I’ll give this a test run and follow up with y’all.
Most primary care visits don’t need in-person follow up
Epic research evaluated 18,636,522 primary care telehealth visits and looked at whether an in-person follow-up visit in the same primary care specialty occurred within the next three months. They found that 61% of the time a patient did not have an in-person follow-up in the same specialty as their initial telehealth visit.
Epic research is crazy given the sheer numbers they can work with.
Telemedicine makes medicine go too fast
Interesting long-form NYT piece on telemedicine’s growing ketamine industry.
Patients “can now pursue a treatment course not approved by the F.D.A., taking forms of the drug that are also not approved, produced by companies operating largely outside the agency’s oversight — all without comprehensive monitoring.”
The problem here is that we haven’t figured out what parts of health care should be transactional, like buying dish detergent on Amazon, and what needs to be done slower and more methodically.
I’ll guess I’m not the first to suggest this isn’t going to end well.
Airbag blue jeans
Over the last 10 years, deaths due to motorcycle accidents have increased 20%. To counter this scourge of public health, Swedish company Mo’cycle announced the world’s first airbag jeans which offer protection for a cyclists’ lower body on impact.
After 2022 the world will never be the same
Thanks to AI and digital deepfakes, it’s significantly easier to create and spread stories that never happened.
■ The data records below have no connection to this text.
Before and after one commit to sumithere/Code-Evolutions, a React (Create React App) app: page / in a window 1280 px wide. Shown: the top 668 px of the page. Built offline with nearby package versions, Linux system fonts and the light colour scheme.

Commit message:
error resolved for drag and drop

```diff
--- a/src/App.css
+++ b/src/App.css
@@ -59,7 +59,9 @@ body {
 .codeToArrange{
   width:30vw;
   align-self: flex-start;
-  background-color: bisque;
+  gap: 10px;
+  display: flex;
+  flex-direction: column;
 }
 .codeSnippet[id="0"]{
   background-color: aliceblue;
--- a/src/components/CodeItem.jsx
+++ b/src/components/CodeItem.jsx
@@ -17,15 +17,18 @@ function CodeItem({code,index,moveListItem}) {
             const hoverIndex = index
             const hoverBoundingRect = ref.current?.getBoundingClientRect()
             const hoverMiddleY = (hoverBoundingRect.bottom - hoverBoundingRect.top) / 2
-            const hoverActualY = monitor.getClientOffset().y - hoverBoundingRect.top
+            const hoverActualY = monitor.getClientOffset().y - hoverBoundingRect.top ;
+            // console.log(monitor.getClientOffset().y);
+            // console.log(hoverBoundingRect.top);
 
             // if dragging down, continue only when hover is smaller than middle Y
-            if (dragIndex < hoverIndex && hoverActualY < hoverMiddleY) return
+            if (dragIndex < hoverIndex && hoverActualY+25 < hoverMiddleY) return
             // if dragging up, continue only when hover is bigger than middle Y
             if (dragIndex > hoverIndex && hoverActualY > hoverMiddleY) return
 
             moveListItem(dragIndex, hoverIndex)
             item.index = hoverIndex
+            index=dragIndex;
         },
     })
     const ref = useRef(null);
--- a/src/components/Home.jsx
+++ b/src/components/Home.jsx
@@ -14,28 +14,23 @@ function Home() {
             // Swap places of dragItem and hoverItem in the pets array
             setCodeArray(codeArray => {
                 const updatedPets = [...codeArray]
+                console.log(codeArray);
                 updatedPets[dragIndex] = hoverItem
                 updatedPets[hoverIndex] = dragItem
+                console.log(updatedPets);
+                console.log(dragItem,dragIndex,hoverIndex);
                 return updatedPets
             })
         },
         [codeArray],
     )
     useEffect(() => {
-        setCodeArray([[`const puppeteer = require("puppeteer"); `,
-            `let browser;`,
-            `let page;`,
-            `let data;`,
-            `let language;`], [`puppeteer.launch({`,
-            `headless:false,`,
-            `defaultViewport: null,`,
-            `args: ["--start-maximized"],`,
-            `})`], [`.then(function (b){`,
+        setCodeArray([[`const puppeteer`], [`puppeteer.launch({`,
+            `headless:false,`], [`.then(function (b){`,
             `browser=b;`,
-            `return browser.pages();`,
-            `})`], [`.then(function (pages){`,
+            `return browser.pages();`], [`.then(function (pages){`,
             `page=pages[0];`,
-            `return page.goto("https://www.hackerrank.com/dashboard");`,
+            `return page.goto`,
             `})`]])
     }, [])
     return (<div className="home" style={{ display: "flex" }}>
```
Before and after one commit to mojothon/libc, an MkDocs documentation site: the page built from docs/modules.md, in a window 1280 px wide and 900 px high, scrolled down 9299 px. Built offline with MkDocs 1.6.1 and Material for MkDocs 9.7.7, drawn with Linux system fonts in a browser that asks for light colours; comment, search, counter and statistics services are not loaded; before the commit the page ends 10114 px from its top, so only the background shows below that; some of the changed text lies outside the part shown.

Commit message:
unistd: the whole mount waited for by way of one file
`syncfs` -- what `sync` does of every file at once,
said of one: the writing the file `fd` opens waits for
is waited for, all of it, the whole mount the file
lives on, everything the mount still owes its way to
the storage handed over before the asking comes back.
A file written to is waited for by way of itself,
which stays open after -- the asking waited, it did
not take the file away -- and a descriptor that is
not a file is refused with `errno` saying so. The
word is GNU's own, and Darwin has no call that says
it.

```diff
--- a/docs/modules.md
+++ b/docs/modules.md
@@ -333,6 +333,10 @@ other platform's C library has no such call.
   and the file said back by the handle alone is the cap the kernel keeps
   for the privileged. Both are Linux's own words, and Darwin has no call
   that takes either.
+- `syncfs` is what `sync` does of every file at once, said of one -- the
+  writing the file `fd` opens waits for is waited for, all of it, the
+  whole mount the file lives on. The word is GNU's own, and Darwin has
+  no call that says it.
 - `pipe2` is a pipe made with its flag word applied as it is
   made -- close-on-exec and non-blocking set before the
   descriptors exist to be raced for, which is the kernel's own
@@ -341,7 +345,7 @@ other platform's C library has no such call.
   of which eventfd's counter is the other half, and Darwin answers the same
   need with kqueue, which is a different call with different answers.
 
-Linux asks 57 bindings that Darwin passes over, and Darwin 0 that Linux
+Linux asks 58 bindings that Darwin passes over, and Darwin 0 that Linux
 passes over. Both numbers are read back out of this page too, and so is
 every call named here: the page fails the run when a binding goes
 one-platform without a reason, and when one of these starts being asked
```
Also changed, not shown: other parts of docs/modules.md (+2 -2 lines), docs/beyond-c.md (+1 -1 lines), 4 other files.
Great quick take on the new world order from Seth Godin.
The ease with which someone can invent and spread lies is going to take most of us by surprise. It’s going to require an entirely new posture for understanding the world around us.
Turning yourself into fertilizer is the latest trend in after-death care.
When Howard Fischer eventually dies, he is going to be composted in Seattle. He’ll be wrapped in cloth, placed on a bed of wood chips, and then his family will cover him in alfalfa and flowers. After a ceremony, his body will go into a hexagonal vessel with an internal structure similar to that of a honeycomb, where it will be carefully monitored over the course of five to seven weeks as it transforms into a cubic yard of soil.
I’m all for an environmentally friendly transition, but I’m trying to envision my wife and kids in the back yard covering me in wood chips and manure.
The unprecedented change in the human condition
Management guru Peter Drucker dropped this quote a long time ago. But it resonates with me. I’m increasingly obsessed with how we’re all changing.
In a few hundred years, when the history of our time will be written from a long-term perspective, it is likely that the most important event historians will see is not technology, not the Internet, not e-commerce. It is an unprecedented change in the human condition. For the first time - literally - substantial and rapidly growing numbers of people have choices. For the first time, they will have to manage themselves. And society is totally unprepared for it. — Peter Drucker
Am I the only person who thinks about this stuff?
Delightful. A new book that finds the beauty in electronics.
Open Circuits is a photographic exploration of the beautiful design inside everyday electronics. Its stunning cross-section photography unlocks a hidden world full of elegance, subtle complexity, and wonder.
As always, thanks for tuning in. If you liked this please pass it along to someone you love. Have a great week.
Super stuff! I suspect I may be getting Open Circuits for my birthday next month. I love the publisher's name, "No Starch Press" (the finest in geek entertainment).